A Los Angeles woman pleaded guilty today in federal court in Sacramento to bankruptcy fraud in connection with a foreclosure rescue scheme that she ran.
Jewel Hinkles, also known as Cydney Sanchez, 63, was the founder and general manager of Horizon Property Holdings LLC in Beverly Hills. She was indicted by a federal grand jury on Dec. 1, 2011, along with Jesse Wheeler, 36, of Roseville, Cynthia Corn, 60, of Oakland and Brent Medearis, 46, of Modesto.
According to court documents, Hinkles was the founder and general manager of Horizon Property Holdings LLC in Beverly Hills. From 2008 through 2010, she offered a service called the "Save My Home" or "Homesaver" that promised to rescue financially distressed homeowners from foreclosure and reduce the principal on homeowner' mortgages. Horizon offered its program directly to clients and also through several layers of "affiliates", who promoted and sold the program to clients, mostly in Northern California.
Wheeler operated JW Financial Solutions in Roseville and Corn operated Property Relief! in South San Francisco, both as affiliates of programs created by Hinkle, according to a federal Department of Justice news release. Medearis worked out of Modesto for Corn.
Wheeler and Medearis pleaded guilty to bankruptcy fraud last month, and Corn is scheduled for trial Aug. 6.

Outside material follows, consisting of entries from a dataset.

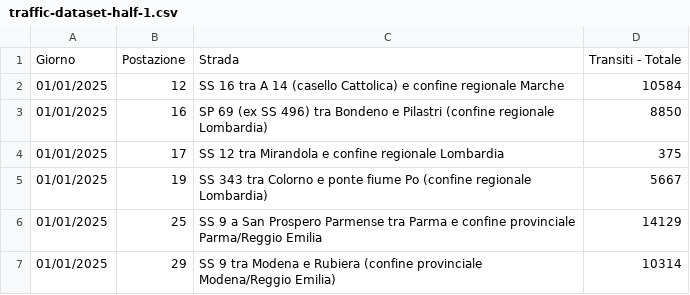
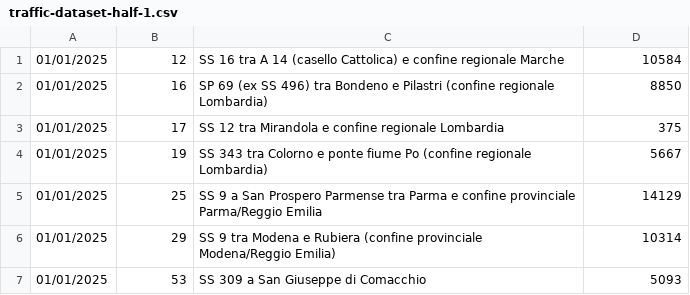
Before and after one commit to mariotti-michele/traffic-big-data, a CSV file: trafficbigdata/kafka-producer/src/main/resources/traffic-dataset-half-1.csv, drawn as a sheet; only a part is shown; the shorter side is filled out with more unchanged rows; the diff names each change by its address in the sheet, - before the commit and + after, or states it on an @@ line.

```diff
--- a/trafficbigdata/kafka-producer/src/main/resources/traffic-dataset-half-1.csv
+++ b/trafficbigdata/kafka-producer/src/main/resources/traffic-dataset-half-1.csv
-row 1: Giorno | Postazione | Strada | Transiti - Totale
```
Also changed, not shown: trafficbigdata/kafka-producer/src/main/resources/traffic-dataset-half-2.csv, trafficbigdata/kafka-producer/target/classes/traffic-dataset-half-1.csv, 1 other file.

The defendants allegedly told homeowners that they would save their residences from foreclosure by arranging for investors to purchase their existing mortgage at a discounted price, thereby reducing the homeowner's principal and monthly mortgage payments. To prevent foreclosure and defraud the existing lenders, the defendants allegedly filed fraudulent deeds transferring an interest of the homeowner's property to a fictitious entity call Pacifica Group 49/II. In many instances, they also field fraudulent petitions in bankruptcy court, often naming both the homeowner and Pacifica Group 49/II as the debtor. The purpose of the petitions, officials said, was to invoke the automatic provisions of federal bankruptcy law that bring to an immediate halt any foreclosure actions against a debtor's property.
Because the fraudulent deeds and bankruptcy petitions delayed foreclosure proceedings, the defendants were able to pretend that they were providing a legitimate service and continue to collect fees from defrauded homeowners. The scheme collected at least $4.9 million from more than 1,000 homeowners, including homeowners whose mortgages were owned by the Federal National Mortgage Association -- Fannie Mae -- and the Federal Home Loan Mortgage Corp. -- Freddie Mac.
According to the indictment, the defendants never arranged for purchase of a mortgage from any of the clients' lenders nor did they negotiate mortgage principal reductions for any of Horizon's clients.
Hinkles is to be sentenced Sept. 30.